Mrs McDonald told the employment tribunal hearing in Glasgow that DCC Fitzpatrick had asked for a cash transfer to be made for the expenses although by the time she made the request she had lived in Scotland for four years.

Mrs McDonald said: "I could not see any exceptional circumstances to support this payment of relocation expenses.

"There was no event or circumstance which I can see to support the claim."

Mrs McDonald said DCC Fitzpatrick viewed the payment as more akin to a bonus and added: "The SPA does not allow bonuses to be paid. And Scottish government rules also prevent bonuses from being paid."

Mrs McDonald said normally such payments would go through the payroll.

Ms McDonald said: "The deputy chief constable asked for a cash transfer.

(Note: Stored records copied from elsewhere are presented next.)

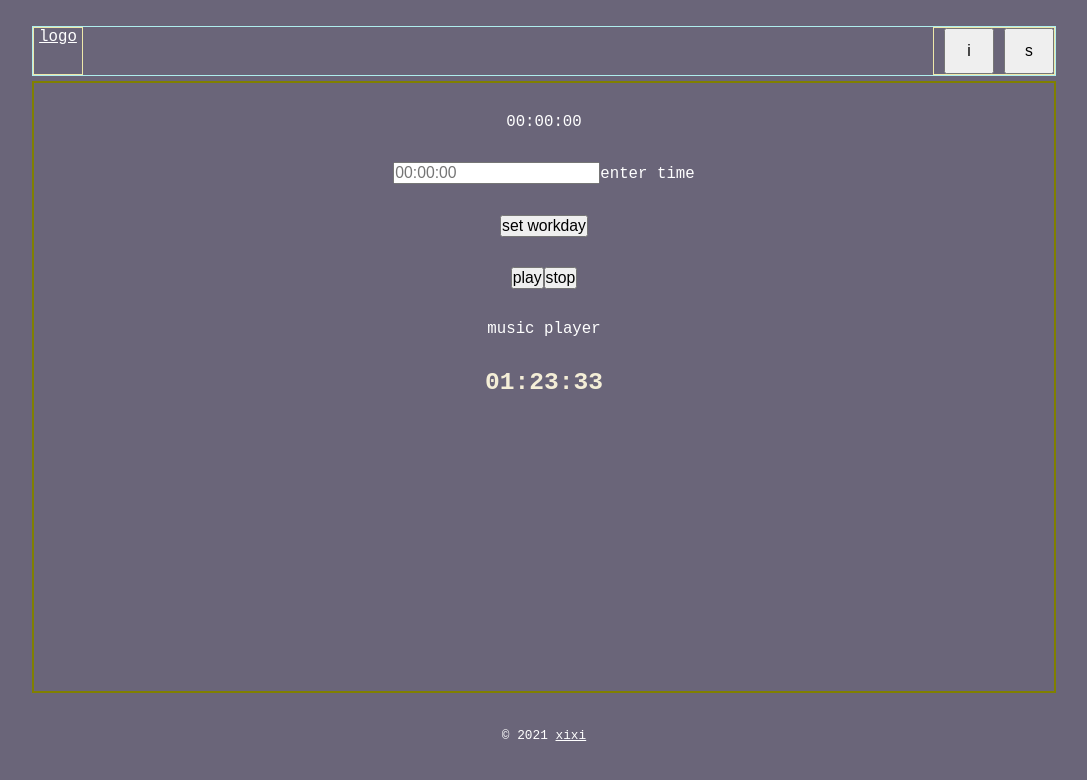
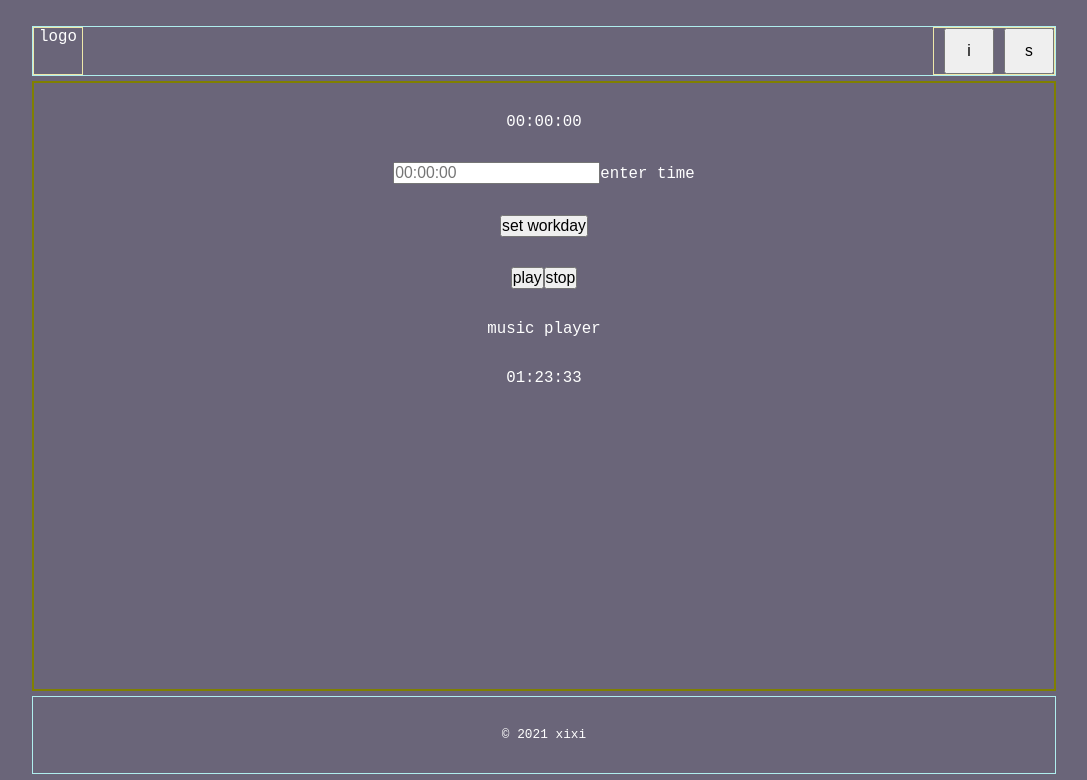
Before and after one commit to cclzhang/trusty-health-timer, a React (Create React App) app: page / in a window 1280 px wide. Shown: the top 780 px of the page, without its empty margins (96-1183 px from the left). Built offline with nearby package versions, Linux system fonts and the light colour scheme.

Commit message:
minor changes in footer styling and added a change visibility custom hook

```diff
--- a/src/components/footer/Footer.css
+++ b/src/components/footer/Footer.css
@@ -1,21 +1,7 @@
 
 footer {
-  /* border: 1px solid paleturquoise; */
+  border: 1px solid paleturquoise;
 
   width: 100%;
   font-size: 1.3rem;
 }
-
-.time {
-  /* border: 1px solid blue; */
-
-  margin-bottom: 3%;
-  font-size: 2.5rem;
-  color: #F4EED7;
-  font-weight: bold;
-
-  /* border-bottom: 1px solid #F4EED7; */
-}
-
-footer p:last-child {
-}
--- a/src/components/header/Header.js
+++ b/src/components/header/Header.js
@@ -1,11 +1,18 @@
 
 
-import '../info/Info';
-import '../settings/Settings';
+// import Info from '../info/Info';
+// import Settings from '../settings/Settings';
 import './Header.css';
+import { useRef } from 'react';
 
 
-function Header() {
+
+const Header = () => {
+  // const [showInfo, setShowInfo] = useState(false);
+  const componentRef = useRef();
+
+  console.log(componentRef.current);
+
 
   const infoHandler = () =>{
     console.log("info")
--- a/src/index.css
+++ b/src/index.css
@@ -26,7 +26,12 @@ body {
   font-size: 1.6rem;
 }
 
+button {
+  cursor: pointer;
+}
+
 a {
+  text-decoration: none;
   color: white;
 }
 
```
Also changed, not shown: src/components/main/Main.js (+3 -6 lines), src/containers/useVisibilityToggle.js (added).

This is something which does not go through the tax system."

In its report, Audit Scotland said relocation money paid to DCC Fitzpatrick and a further £53,000 to settle her tax liability in 2017 "did not represent a good use" of public funds.

While Audit Scotland rebuked the SPA for its poor accounting of these payments, none of the public funds have been repaid.

A BBC Scotland article reports that Ms McDonald's tribunal case relates to hundreds of thousands of pounds in further payments received by other senior figures in policing from the SPA, all of which she says she raised concerns about through the body's whistleblowing policy.

However, a court order obtained by the SPA prevents the names of those senior figures – who received large payments of public cash - from being revealed in connection with the proceedings.

Mrs McDonald is a qualified chartered accountant who joined the SPA as director of financial accountability in 2014. However, and possibly as a result of raising objections to matters of financial accountability, Mrs McDonald is no longer in a financial role at the SPA having moved to a position with its forensic science team.

The case in which the details of cash demands by DCC Fitzpatrick have emerged relates to an action brought by Mrs McDonald – who claims she has suffered as a result of highlighting the potential financial wrongdoing.

BBC Scotland has further revealed that the tribunal later heard that after Mrs McDonald had submitted her grievance, she was warned she had posed a terrorist threat to DCC Fitzpatrick.

In her application to the tribunal she had said that the deputy chief constable had sold her house but insisted she had only revealed the town and county where it was located.

Asked what she understood the threat to be, she said: "I had put DCC Fitzpatrick's personal safety at risk, potentially she could come to great harm as a consequence.

"Not harm just for DCC Fitzpatrick but for her family as well."

Mrs McDonald said she was extremely frightened by this and was put under a great deal of stress.

Further information payments to DCC Rose Fitzpatrick can be found in the Scottish Sun here: Law unto themselves - Police Scotland branded ‘dodgy tax haven’ for wrongly listing part of top cop’s taxpayer-funded £120k relocation deal as childcare vouchers

Events have further moved on today, with the announcement that the deputy chair of the Scottish Police Authority - Nicola Marchant – who was appointed under the former chair Andrew Flanagan - is to resign from her role on 21 March.

In a statement issued by the Scottish Police Authority, SPA Board member, Nicola Marchant, has announced her resignation from the Board of the SPA having stood down as Deputy Chair last month.

Dr Marchant informed the Cabinet Secretary and SPA Chair earlier this week and will step down on 21 March 2018.

Susan Deacon, Chair of the SPA said: “I want to thank Nicola for the contribution she has made to the SPA over the last two and a half years as a Board member, as Deputy Chair and most recently for her work on the Executive Review of the SPA. I wish her well for the future.”

Politicians have described this as a good move, however, there has been recent criticism of the new SPA Chair Susan Deacon’s praise of the Scottish Government's approach to policing, raising questions as to whether Ms Deacon – who replaced Andrew Flanagan as SPA Chair – will fair any better in bringing transparency to the discredited Scottish Police Authority.

Previous articles on the Scottish Police Authority can be found here: Scottish Police Authority - Poor governance, private meetings & lack of accountability at Police regulator